Bible Review, December 1994
The differences between the Jewish diasporas
The Jewish diaspora in Roman times and Late Antiquity was not just a scattering of people from the Land of Israel. Geographical, cultural, religious and language differences resulted in two distinct diasporas—western and eastern—which helps explain why Paul went west from Jerusalem.
Biblical Archaeology Review, January/February 2011
Jewish revolutionaries and Christian ascetics sought shelter and protection in cliffside caves
More than three decades have passed since archaeologists and Bedouin prowled the caves of the Judean wilderness in search of ancient manuscripts and other remains. What occasioned this frenzied search was the stunning but accidental finding...
Biblical Archaeology Review, September/October 1989
A Major Site Gets the Publication It Deserves
Among cities in ancient Judah, Lachish was second only to Jerusalem in importance. A principal Canaanite and, later, Israelite site, Lachish occupied a major tell (mound) 25 miles southwest of Jerusalem, nestled in the foothills of Judah (the region known as the Shephelah).
Biblical Archaeology Review, July/August 2005

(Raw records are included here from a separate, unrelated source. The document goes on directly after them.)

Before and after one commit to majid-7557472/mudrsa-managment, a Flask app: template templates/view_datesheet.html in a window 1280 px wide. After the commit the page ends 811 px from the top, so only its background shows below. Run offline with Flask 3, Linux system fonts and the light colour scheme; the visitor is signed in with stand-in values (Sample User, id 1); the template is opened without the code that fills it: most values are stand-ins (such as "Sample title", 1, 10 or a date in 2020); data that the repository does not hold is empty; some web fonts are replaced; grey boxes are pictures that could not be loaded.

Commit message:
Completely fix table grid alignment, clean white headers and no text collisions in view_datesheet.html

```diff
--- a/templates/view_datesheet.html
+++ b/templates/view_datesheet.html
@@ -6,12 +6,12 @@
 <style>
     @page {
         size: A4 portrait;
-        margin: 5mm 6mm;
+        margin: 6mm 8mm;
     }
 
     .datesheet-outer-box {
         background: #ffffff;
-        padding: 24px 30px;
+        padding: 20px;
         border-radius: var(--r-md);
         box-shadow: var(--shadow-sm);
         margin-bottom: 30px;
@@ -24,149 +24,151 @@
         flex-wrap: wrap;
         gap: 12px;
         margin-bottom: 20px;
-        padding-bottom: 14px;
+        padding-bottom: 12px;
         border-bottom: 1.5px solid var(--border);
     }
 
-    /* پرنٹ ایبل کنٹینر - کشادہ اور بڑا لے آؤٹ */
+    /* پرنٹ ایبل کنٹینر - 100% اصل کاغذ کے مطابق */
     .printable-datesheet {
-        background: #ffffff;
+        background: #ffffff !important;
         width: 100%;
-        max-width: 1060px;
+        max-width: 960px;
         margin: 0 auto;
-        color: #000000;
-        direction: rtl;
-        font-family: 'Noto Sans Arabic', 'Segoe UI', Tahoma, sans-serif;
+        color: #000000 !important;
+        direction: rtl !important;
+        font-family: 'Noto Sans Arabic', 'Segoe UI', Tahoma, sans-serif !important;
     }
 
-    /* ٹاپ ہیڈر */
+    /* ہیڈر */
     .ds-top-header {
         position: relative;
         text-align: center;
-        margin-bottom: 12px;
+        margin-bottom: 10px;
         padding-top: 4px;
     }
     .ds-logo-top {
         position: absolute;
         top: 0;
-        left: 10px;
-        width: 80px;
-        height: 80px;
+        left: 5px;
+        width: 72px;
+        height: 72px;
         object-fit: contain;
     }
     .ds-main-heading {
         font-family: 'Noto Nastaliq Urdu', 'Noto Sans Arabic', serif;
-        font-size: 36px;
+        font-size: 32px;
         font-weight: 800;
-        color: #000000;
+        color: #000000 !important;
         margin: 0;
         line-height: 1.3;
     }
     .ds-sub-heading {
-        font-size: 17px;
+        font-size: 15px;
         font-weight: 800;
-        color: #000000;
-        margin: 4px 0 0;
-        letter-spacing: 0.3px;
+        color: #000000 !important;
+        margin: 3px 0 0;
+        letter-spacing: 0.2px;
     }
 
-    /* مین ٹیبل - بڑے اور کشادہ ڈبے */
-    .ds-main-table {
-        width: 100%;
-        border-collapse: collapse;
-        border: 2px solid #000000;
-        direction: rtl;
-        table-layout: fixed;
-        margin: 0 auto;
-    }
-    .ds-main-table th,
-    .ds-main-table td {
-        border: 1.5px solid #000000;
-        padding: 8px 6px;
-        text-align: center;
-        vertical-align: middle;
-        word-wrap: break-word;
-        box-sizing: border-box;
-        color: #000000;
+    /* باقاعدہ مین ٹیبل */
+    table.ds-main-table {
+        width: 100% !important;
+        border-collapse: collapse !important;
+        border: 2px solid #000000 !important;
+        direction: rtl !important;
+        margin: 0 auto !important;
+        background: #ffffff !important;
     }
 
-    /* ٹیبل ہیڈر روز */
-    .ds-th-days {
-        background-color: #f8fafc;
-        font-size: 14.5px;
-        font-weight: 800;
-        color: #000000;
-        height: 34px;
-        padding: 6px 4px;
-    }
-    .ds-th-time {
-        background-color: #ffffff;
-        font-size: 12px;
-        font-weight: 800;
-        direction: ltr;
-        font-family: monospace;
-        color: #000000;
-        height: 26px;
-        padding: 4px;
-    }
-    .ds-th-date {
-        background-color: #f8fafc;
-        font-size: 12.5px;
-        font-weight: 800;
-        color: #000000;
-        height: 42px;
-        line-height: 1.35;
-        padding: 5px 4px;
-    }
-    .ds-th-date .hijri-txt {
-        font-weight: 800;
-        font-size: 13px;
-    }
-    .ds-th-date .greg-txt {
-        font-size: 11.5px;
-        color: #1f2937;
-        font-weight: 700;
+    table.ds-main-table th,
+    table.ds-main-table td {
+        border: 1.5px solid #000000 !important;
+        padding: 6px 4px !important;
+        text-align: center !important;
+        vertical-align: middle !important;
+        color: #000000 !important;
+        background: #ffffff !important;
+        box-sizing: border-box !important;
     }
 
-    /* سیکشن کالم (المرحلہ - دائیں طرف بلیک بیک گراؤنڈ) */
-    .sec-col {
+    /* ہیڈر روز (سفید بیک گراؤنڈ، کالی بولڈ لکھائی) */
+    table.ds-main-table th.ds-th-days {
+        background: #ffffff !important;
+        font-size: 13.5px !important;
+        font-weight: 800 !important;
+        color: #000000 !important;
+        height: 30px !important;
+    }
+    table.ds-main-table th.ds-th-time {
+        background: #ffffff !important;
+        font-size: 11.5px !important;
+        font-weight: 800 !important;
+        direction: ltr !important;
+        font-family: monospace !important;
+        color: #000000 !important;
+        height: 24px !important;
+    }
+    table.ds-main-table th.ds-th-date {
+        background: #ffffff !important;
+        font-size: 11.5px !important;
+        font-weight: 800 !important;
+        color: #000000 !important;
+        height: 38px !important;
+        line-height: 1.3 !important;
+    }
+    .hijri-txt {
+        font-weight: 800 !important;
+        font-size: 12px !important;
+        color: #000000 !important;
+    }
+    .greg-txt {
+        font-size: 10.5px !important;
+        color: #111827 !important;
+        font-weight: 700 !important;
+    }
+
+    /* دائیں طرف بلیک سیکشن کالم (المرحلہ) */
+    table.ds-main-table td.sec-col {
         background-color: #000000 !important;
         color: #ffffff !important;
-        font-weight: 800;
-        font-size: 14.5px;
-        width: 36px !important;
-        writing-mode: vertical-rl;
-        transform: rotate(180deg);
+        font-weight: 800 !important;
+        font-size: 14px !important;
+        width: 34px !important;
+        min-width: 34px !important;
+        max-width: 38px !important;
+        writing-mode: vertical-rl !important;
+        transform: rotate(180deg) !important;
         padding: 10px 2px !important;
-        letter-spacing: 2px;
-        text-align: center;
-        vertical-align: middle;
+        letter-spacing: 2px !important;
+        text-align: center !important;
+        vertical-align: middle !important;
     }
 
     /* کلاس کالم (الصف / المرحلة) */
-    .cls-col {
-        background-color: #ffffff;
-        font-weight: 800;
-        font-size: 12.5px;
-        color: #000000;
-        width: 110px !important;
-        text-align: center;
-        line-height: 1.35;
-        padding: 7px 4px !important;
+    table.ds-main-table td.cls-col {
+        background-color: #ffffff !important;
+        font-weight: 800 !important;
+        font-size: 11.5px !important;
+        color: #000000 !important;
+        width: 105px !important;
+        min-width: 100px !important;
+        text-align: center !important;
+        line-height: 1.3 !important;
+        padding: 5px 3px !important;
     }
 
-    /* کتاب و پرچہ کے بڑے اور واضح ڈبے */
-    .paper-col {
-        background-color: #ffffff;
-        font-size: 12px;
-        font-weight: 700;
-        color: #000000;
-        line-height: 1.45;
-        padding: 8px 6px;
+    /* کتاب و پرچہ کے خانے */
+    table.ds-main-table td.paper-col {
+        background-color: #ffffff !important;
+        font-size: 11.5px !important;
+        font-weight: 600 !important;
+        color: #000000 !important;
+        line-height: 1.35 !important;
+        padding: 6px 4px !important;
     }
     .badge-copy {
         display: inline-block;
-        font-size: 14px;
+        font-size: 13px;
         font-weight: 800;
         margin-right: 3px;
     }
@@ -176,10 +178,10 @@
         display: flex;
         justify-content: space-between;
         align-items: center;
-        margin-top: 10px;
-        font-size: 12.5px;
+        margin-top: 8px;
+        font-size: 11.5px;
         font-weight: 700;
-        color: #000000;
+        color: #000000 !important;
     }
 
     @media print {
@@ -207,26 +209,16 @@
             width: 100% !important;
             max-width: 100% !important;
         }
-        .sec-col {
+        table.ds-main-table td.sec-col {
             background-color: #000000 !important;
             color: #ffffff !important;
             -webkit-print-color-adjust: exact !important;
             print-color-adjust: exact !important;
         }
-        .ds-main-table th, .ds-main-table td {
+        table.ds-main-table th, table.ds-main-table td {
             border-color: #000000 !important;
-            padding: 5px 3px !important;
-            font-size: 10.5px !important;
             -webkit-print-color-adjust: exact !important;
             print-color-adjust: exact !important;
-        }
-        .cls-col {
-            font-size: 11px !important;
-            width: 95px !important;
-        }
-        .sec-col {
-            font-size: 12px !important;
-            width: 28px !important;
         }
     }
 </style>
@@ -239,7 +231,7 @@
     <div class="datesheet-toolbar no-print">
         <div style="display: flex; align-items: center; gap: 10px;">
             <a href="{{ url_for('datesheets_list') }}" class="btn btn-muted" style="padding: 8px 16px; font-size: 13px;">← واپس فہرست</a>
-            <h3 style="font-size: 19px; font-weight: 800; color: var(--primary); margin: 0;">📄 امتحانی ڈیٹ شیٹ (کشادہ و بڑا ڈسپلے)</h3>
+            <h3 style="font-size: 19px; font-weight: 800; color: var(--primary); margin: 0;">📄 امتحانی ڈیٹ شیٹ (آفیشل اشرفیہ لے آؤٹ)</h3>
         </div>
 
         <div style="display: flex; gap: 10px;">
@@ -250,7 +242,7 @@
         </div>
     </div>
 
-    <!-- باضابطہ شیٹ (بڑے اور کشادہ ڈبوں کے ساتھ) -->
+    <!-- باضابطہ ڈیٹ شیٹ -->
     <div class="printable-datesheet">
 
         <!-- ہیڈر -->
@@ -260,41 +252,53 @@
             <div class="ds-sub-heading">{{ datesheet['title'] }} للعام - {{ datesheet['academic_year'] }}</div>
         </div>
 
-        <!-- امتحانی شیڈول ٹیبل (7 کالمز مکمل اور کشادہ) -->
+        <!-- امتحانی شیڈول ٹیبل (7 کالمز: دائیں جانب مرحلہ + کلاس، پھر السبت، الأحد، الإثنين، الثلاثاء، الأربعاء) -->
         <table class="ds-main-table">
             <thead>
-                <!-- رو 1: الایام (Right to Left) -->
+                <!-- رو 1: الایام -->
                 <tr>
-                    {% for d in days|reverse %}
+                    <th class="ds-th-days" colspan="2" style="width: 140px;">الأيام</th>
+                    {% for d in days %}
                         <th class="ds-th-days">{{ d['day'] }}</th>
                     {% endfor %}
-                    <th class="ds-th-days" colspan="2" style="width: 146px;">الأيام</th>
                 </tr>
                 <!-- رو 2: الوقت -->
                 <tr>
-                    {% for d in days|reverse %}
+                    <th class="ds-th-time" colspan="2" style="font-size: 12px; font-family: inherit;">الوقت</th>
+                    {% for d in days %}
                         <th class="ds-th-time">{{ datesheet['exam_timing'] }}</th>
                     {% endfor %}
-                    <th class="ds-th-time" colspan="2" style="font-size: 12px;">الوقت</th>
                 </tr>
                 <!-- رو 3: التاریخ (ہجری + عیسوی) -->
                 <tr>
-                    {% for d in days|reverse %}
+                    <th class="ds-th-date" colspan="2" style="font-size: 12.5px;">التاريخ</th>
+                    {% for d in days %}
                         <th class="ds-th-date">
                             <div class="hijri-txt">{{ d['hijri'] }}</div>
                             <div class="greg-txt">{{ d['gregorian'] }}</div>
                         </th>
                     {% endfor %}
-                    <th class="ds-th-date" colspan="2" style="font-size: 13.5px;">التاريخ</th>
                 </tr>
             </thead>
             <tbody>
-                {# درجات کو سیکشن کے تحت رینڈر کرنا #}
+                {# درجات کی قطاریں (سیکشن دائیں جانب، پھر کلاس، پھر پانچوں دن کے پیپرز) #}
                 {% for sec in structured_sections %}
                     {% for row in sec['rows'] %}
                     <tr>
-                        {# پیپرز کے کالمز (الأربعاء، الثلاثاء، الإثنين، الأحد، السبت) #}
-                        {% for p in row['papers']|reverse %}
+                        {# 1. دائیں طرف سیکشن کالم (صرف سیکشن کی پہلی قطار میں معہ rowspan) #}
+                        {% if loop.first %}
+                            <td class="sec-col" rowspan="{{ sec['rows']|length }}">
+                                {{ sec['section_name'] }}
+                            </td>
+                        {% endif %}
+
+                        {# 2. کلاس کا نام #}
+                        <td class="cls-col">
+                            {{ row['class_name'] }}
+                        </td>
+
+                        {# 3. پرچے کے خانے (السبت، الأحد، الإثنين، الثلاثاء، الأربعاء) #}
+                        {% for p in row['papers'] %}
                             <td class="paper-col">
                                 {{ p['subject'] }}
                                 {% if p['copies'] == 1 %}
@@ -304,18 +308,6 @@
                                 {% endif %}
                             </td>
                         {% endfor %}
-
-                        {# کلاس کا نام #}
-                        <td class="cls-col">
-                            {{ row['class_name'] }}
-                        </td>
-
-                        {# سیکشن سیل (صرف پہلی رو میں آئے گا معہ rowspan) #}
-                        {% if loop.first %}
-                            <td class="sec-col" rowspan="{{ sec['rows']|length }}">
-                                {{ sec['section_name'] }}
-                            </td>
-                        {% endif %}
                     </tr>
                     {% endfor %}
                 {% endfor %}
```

A century is a wholly arbitrary block of time. History surely does not proceed by 100-year chunks. And to mark the beginning and...
Bible Review, August 1989